An Oct. 21, 2013 New Yorker article has prompted me to think of how happenstance, chance events, split-second decisions made in extreme circumstances decades and centuries ago, serendipity, and unintended consequences come together to create the present moment.
The article is entitled: “Books – Head Count – Fertilizer, fertility, and the clashes over population growth.”
The opening paragraph reads:

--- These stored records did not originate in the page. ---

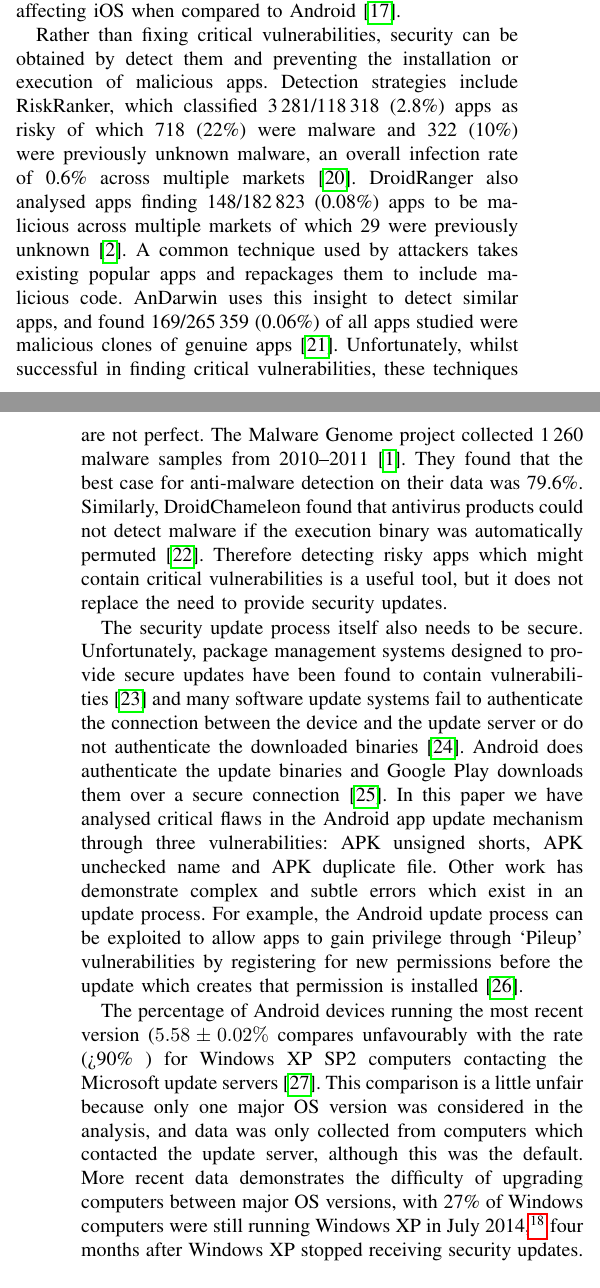
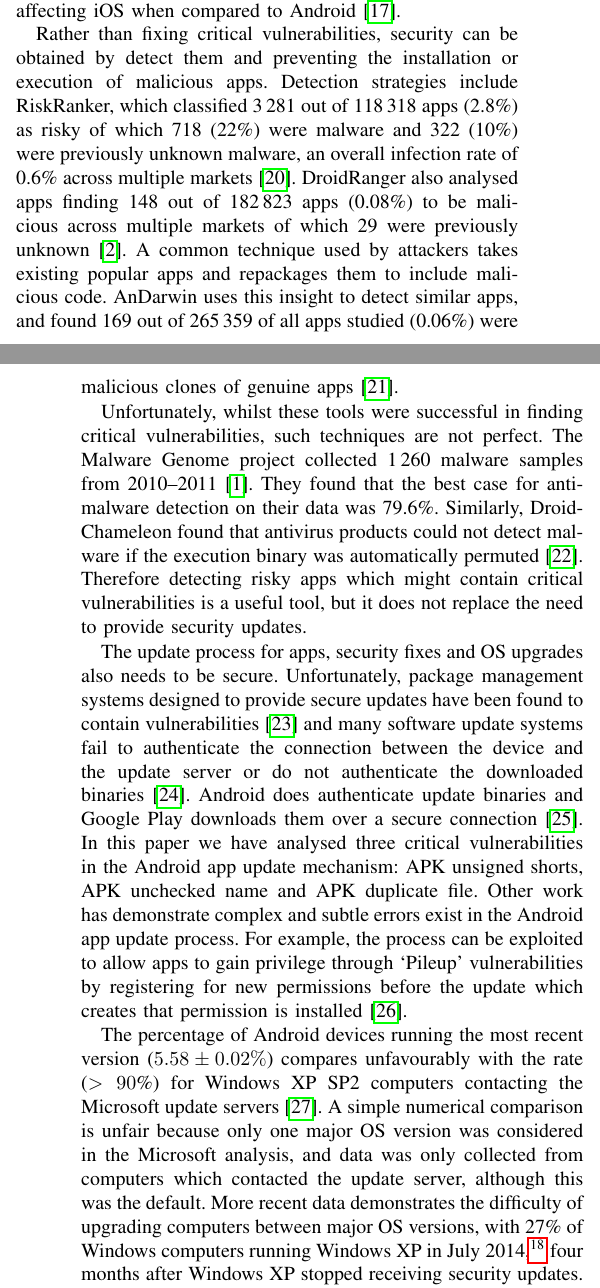
Before and after one commit to ucam-cl-dtg/paper-da-securityupdates, a LaTeX paper (securityupdates.tex): two parts of the columns of pages 13 and 14 of 15, joined at a grey line, cut so that both start at the same text. Compiled offline with pdfLaTeX.

Commit message:
Minor fixes to related work.

```diff
--- a/securityupdates.tex
+++ b/securityupdates.tex
@@ -592,13 +592,14 @@ In this regard, iOS provides additional safeguards beyond those used in Android,
 These features, as well as Address Space Layout Randomisation (ASLR) and mandatory access controls, has resulted in a lower level of malware affecting iOS when compared to Android~\cite{Felt2011}.
 
 Rather than fixing critical vulnerabilities, security can be obtained by detect them and preventing the installation or execution of malicious apps.
-Detection strategies include RiskRanker, which classified 3\,281/118\,318 (2.8\%) apps as risky of which 718 (22\%) were malware and 322 (10\%) were previously unknown malware, an overall infection rate of 0.6\% across multiple markets~\cite{Grace2012a}.
-DroidRanger also analysed apps finding 148/182\,823 (0.08\%) apps to be malicious across multiple markets of which 29 were previously unknown~\cite{Zhou2012a}.
+Detection strategies include RiskRanker, which classified 3\,281 out of 118\,318 apps (2.8\%) as risky of which 718 (22\%) were malware and 322 (10\%) were previously unknown malware, an overall infection rate of 0.6\% across multiple markets~\cite{Grace2012a}.
+DroidRanger also analysed apps finding 148 out of 182\,823 apps (0.08\%) to be malicious across multiple markets of which 29 were previously unknown~\cite{Zhou2012a}.
 %DroidRanger: It used permission-based behavioural fingerprinting which looked at the permissions of known malware and heuristic-based filtering -- dynamic loading of both Dalvik and native code.
 A common technique used by attackers takes existing popular apps and repackages them to include malicious code.
-AnDarwin uses this insight to detect similar apps, and found 169/265\,359 (0.06\%) of all apps studied were malicious clones of genuine apps~\cite{Crussell2013}.
+AnDarwin uses this insight to detect similar apps, and found 169 out of 265\,359 of all apps studied (0.06\%) were malicious clones of genuine apps~\cite{Crussell2013}.
 %AnDarwin: It used clustering based on semantic vectors derived from the program dependence graphs to detect similar apps.
-Unfortunately, whilst successful in finding critical vulnerabilities, these techniques are not perfect.
+
+Unfortunately, whilst these tools were successful in finding critical vulnerabilities, such techniques are not perfect.
 The Malware Genome project collected 1\,260 malware samples from 2010--2011~\cite{Zhou2012b}.
 They found that the best case for anti-malware detection on their data was 79.6\%.
 Similarly, DroidChameleon found that antivirus products could not detect malware if the execution binary was automatically permuted~\cite{Rastogi2013}.
@@ -607,16 +608,16 @@ Therefore detecting risky apps which might contain critical vulnerabilities is a
 %All these app analysis projects have been hampered by the difficulty of obtaining full datasets of Android apps as Google does not make these available (and researchers who automatically download them violate Google's Terms of Service).
 %PlayDrone was a particularly effective project which circumvented Google's protective measures and downloaded over 1\,100\,000 apps from Google Play, allowing an in depth analysis~\cite{Viennot2014}.
 
-The security update process itself also needs to be secure.
+The update process for apps, security fixes and OS upgrades also needs to be secure.
 Unfortunately, package management systems designed to provide secure updates have been found to contain vulnerabilities~\cite{Cappos2008} and many software update systems fail to authenticate the connection between the device and the update server or do not authenticate the downloaded binaries~\cite{Bellissimo2006}.
-Android does authenticate the update binaries and Google Play downloads them over a secure connection~\cite{Viennot2014}.
-In this paper we have analysed critical flaws in the Android app update mechanism through three vulnerabilities: APK unsigned shorts, APK unchecked name and APK duplicate file.
-Other work has demonstrate complex and subtle errors which exist in an update process.
-For example, the Android update process can be exploited to allow apps to gain privilege through `Pileup' vulnerabilities by registering for new permissions before the update which creates that permission is installed~\cite{Xing2014}.
+Android does authenticate update binaries and Google Play downloads them over a secure connection~\cite{Viennot2014}.
+In this paper we have analysed three critical vulnerabilities in the Android app update mechanism: APK unsigned shorts, APK unchecked name and APK duplicate file.
+Other work has demonstrate complex and subtle errors exist in the Android app update process.
+For example, the process can be exploited to allow apps to gain privilege through `Pileup' vulnerabilities by registering for new permissions before the update which creates that permission is installed~\cite{Xing2014}.
 
-The percentage of Android devices running the most recent version (\daUpdatednessPerc\) compares unfavourably with the rate (>90\% ) for Windows XP SP2 computers contacting the Microsoft update servers~\cite{Gkantsidis2006}.
-This comparison is a little unfair because only one major OS version was considered in the analysis, and data was only collected from computers which contacted the update server, although this was the default.
-More recent data demonstrates the difficulty of upgrading computers between major OS versions, with 27\% of Windows computers were still running Windows XP in July 2014,\footnote{\url{https://archive.today/PLGxn}} four months after Windows XP stopped receiving security updates.
+The percentage of Android devices running the most recent version (\daUpdatednessPerc) compares unfavourably with the rate ($>90$\%) for Windows XP SP2 computers contacting the Microsoft update servers~\cite{Gkantsidis2006}.
+A simple numerical comparison is unfair because only one major OS version was considered in the Microsoft analysis, and data was only collected from computers which contacted the update server, although this was the default.
+More recent data demonstrates the difficulty of upgrading computers between major OS versions, with 27\% of Windows computers running Windows XP in July 2014,\footnote{\url{https://archive.today/PLGxn}} four months after Windows XP stopped receiving security updates.
 
 User-Agent strings have been used to investigate the timeliness of web browser updates~\cite{Frei2008}, with at most 80\% of Firefox users running the most recent version.
 The same analysis was used to show that Chrome's use of silent updates seems to increase uptake of upgrades~\cite{Duebendorfer2010} with 97\% of users running the latest version within 3 weeks of release.
```
Also changed, not shown: securityupdates.tex (10 more changed lines).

- On May 12, 1907, toward the end of the annual meeting of the German Bunsen Society, which was held that year in Hamburg, a distinguished chemist named Walther Nernst insulted a not so distinguished junior colleague named Fritz Haber. The topic of the put-down—the synthesis of ammonia at very high temperatures—was, even by Bunsen Society standards, abstruse, but the gibe was strongly worded, so everyone at the meeting understood Nernst’s intent. Haber, who suffered from a variety of nervous ailments, was mortified. When he returned home to Karlsruhe, his skin broke out in hives. Before Nernst’s attack, he hadn’t been all that interested in synthesizing ammonia. The insult had the unintended consequence of stiffening his resolve. Haber threw himself full time into proving that ammonia could indeed be cooked up in the laboratory, using hydrogen and ordinary nitrogen gas. The result of this effort, which eventually became known as the Haber-Bosch process, had unintended consequences of its own, some of which proved to be world-altering.
[End of excerpt]